Hurricane Katrina: The Storm Within
Three years after Hurricane Katrina, much of New Orleans still struggles to rebuild. But in the midst of the devastation lies the hidden danger of deep emotional wounds—a problem that officials are calling a mental health crisis.

The State Of Black Women’s Health
While Black women are making progress, there are still critical steps to take on the road to better health. In this special report, see what doctors say about where they stand, where they're headed and where they can get the best care possible.

Condom Sense
Is your man complaining about using protection? Quiet his concerns with these four life-saving comebacks.

PLUS: Rihanna, Fall Fashion Guide, Terrence Howard, Money Rescue Guide

Holla!


A Golden Video



Kanye West -- "Champion" (Music Video)



Kanye West may not be the fastest man on Earth, but he certainly deserves a gold medal for making some of the most creative videos in pop music.

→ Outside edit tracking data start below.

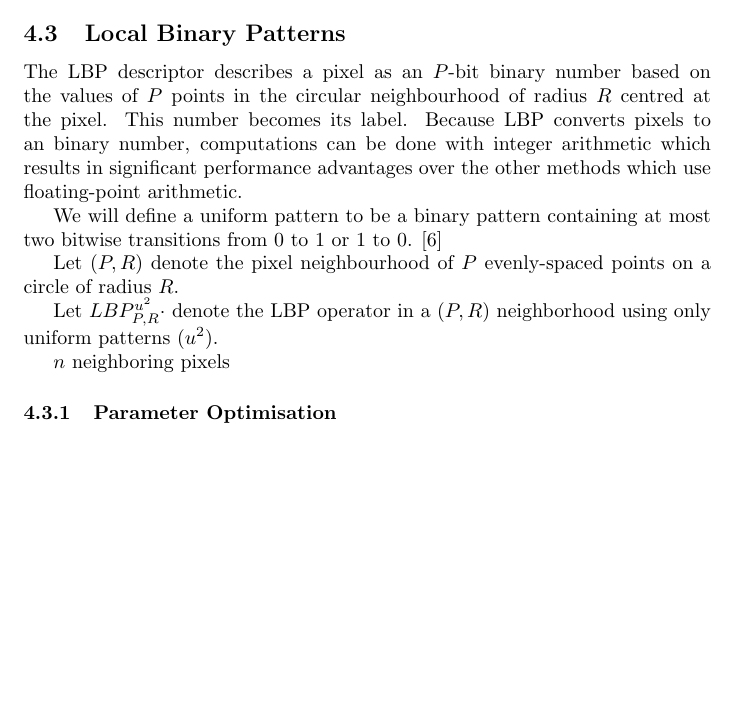
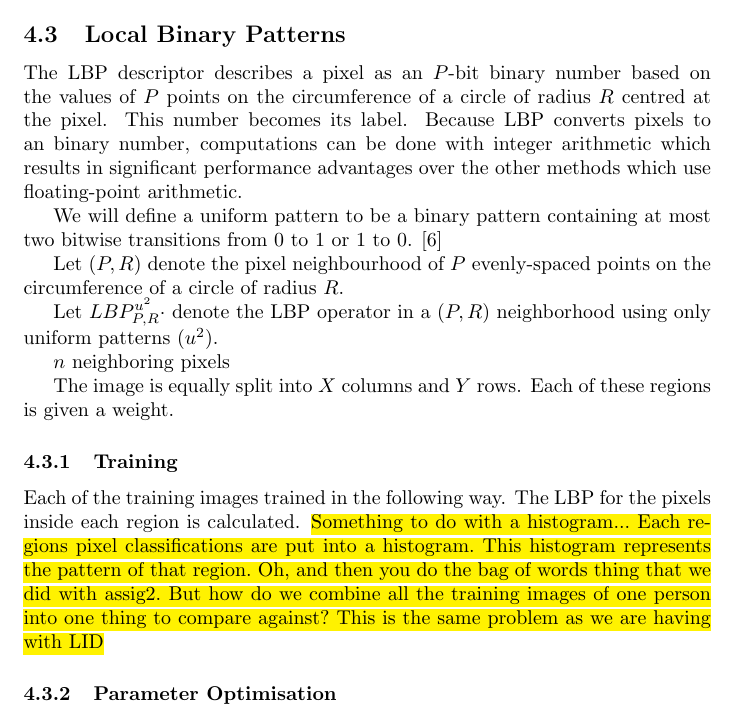
Before and after one commit to pf981/Face-Recognition-and-Detection-Analysis, a LaTeX paper (report.tex): part of page 5 of 7, cut so that both start at the same text, the shorter picture padded with empty space. Compiled offline with pdfLaTeX.

Commit message:
Add more to LBP

```diff
--- a/report.tex
+++ b/report.tex
@@ -138,16 +138,24 @@ Technical description
 Data Prep
 
 \subsection{Local Binary Patterns}
-The LBP descriptor describes a pixel as an $P$-bit binary number based on the values of $P$ points in the circular neighbourhood of radius $R$ centred at the pixel. This number becomes its label.
+The LBP descriptor describes a pixel as an $P$-bit binary number based on the values of $P$ points on the circumference of a circle of radius $R$ centred at the pixel. This number becomes its label.
 Because LBP converts pixels to an binary number, computations can be done with integer arithmetic which results in significant performance advantages over the other methods which use floating-point arithmetic.
 
 We will define a uniform pattern to be a binary pattern containing at most two bitwise transitions from 0 to 1 or 1 to 0. \cite{ojala2002multiresolution}
 
-Let $(P, R)$ denote the pixel neighbourhood of $P$ evenly-spaced points on a circle of radius $R$.
+Let $(P, R)$ denote the pixel neighbourhood of $P$ evenly-spaced points on the circumference of a circle of radius $R$.
 
 Let $LBP^{u^2}_{P,R}\cdot$ denote the LBP operator in a $(P, R)$ neighborhood using only uniform patterns ($u^2$).
 
 $n$ neighboring pixels
+
+The image is equally split into $X$ columns and $Y$ rows. Each of these regions is given a weight.
+\subsubsection{Training}
+Each of the training images trained in the following way. The LBP for the pixels inside each region is calculated.
+\hl{Something to do with a histogram...
+Each regions pixel classifications are put into a histogram. This histogram represents the pattern of that region.
+Oh, and then you do the bag of words thing that we did with assig2. But how do we combine all the training images of one person into one thing to compare against? This is the same problem as we are having with LID}
+
 \subsubsection{Parameter Optimisation}
 Data Prepsssss
 
```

Just in time for the 2008 Beijing Olympic games, K-Weezy unveiled a new video for "Champion," his anthemic ode to being the best of the best. In the clip, a rangy puppet version of the rhyme-spitter is allowed to compete in the fictional United Games. "I don't see why I need a stylist, when I shop so much I can speak Italian," spits 'Ye as his sunglasses-wearing alter ego air-boxes, dances, jogs and lift weights while training for a big sprint race. Not surprising, the puppet wins the competition and the glory.

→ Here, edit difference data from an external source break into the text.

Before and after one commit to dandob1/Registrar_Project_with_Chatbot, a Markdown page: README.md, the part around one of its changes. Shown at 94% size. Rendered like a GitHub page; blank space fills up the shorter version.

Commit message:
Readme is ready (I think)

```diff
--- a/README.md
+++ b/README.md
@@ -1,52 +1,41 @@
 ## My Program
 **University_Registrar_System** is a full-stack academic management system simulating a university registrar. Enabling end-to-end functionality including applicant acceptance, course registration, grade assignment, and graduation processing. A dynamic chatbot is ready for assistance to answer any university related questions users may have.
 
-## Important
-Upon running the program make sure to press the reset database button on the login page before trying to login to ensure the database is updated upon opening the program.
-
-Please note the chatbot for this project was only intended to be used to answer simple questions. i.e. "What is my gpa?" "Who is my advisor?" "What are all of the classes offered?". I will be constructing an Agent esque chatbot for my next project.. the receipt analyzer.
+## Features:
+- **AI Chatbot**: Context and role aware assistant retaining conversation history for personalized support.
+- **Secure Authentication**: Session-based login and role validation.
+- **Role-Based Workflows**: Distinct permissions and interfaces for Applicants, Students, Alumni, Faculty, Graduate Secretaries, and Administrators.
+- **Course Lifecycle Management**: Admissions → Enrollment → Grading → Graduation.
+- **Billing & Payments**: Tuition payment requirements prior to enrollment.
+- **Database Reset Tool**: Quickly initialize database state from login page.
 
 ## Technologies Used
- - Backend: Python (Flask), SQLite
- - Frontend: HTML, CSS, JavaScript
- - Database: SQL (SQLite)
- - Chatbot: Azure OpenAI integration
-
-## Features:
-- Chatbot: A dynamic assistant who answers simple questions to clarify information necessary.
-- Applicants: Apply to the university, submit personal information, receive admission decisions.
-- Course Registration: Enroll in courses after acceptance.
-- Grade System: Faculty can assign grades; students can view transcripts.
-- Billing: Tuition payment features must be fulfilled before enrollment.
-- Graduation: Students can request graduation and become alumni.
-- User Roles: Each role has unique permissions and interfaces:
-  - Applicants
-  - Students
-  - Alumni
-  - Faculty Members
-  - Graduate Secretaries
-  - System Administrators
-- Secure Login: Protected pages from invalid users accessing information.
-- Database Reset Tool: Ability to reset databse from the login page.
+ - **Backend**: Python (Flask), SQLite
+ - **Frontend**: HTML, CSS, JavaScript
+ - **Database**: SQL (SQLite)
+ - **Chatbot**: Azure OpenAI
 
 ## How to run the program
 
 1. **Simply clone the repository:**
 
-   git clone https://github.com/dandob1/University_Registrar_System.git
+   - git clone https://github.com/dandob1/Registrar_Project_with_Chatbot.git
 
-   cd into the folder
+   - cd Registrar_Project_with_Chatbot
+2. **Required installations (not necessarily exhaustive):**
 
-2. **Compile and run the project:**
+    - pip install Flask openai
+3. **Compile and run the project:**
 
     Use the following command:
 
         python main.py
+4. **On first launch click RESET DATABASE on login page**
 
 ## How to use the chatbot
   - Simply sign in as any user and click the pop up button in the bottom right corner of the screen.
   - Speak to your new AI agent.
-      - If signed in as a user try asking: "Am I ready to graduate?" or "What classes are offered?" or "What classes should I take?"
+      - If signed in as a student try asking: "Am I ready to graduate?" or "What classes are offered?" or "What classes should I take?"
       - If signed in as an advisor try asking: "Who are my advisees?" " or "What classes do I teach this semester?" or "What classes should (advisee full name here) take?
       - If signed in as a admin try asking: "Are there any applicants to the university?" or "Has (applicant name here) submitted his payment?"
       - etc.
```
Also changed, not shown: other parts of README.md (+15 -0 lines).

In addition, Kanye drops the bomb track, "Jocking Jay-Z," which he (and Hova) recently performed on the final outing of his Glow in the Dark Tour. The track most likely will appear on Jigga's Blueprint III disc.


**BONUS**:

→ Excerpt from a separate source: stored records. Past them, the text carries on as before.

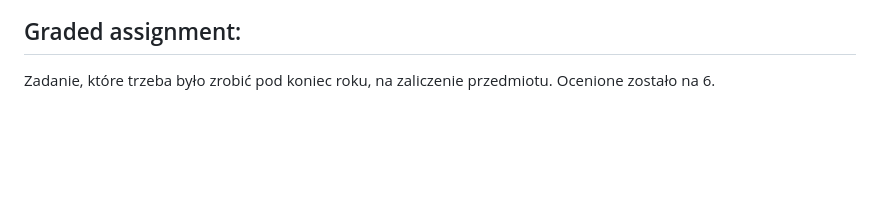
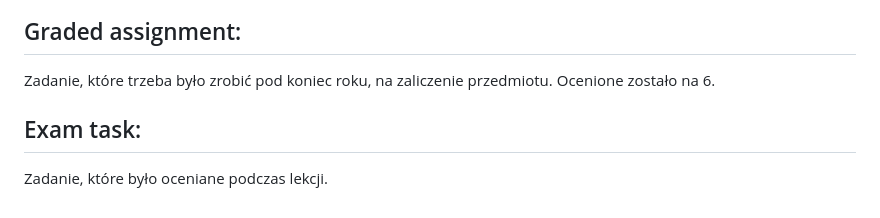
Before and after one commit to piotrkorzeniewski1/School, a Markdown page: README.md, the part around the change. Drawn GitHub-style; blank space fills up the shorter version.

Commit message:
Update README.md
Readme update

```diff
--- a/README.md
+++ b/README.md
@@ -152,3 +152,7 @@ Zadanie dodatkowe dla chętnych, strona głowna cukierni w Elblągu.
 ## Graded assignment:
 
 Zadanie, które trzeba było zrobić pod koniec roku, na zaliczenie przedmiotu. Ocenione zostało na 6.
+
+## Exam task:
+
+Zadanie, które było oceniane podczas lekcji.
```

If you want to watch some more puppet tomfoolery, check out this brief clip of Bert and Ernie reciting "stick-em-up" lyrics from M.O.P.'s hardcore track "Ante Up." Sesame Street never looked so gangsta before.






Holla!


Thank You: Celebrating Five Years




"I just wanna thank you, for being around/
And patiently waitin and holdin me down/
It's easy to see, for [Mr. T]/
That without no you, there could be no me . . ."

-- Xzibit, "Thank You"

I'm well aware that this is a month late. I never said punctuality was my strong suit.

Nevertheless . . .

On July 23, 2003, I debuted Beats and Rants on Typepad after taking my initial steps into the blogging world via Easyjournal.com (Check out the crazy posts I wrote over there, it's hilarious!). Over the five years that Beats and Rants has been on Typepad, I have been blogging about music, life observations and, notably, my infamous obituaries ("Can we please have a moment of silence . . . ").

Through the years, I accumulated a hugh readership, but also I lost a lot of readers due to my content.
My blog tally is 460 posts, 1,158 comments and 51 TrackBacks.

All and all, I just want to say . . .

Thank you for the five years of support and readership.
Thank you for the five years of comments -- good and bad.
Thank you for the hater-ation.
Thank you for the spamming (You Bastards!).
Thank you for the music links.

Thank you for the love.

Here's to another five years of blogging.

So for my 5th Anniversary, I'm going to repost some of my most popular and controversial write-ups here on Beats and Rants. Don't worry, I haven't gone anywhere. I will also continue to add new posts, as well. A little bit of the old and new. Ya feel me?

Once again . . .

Thank you, your welcome.

Holla!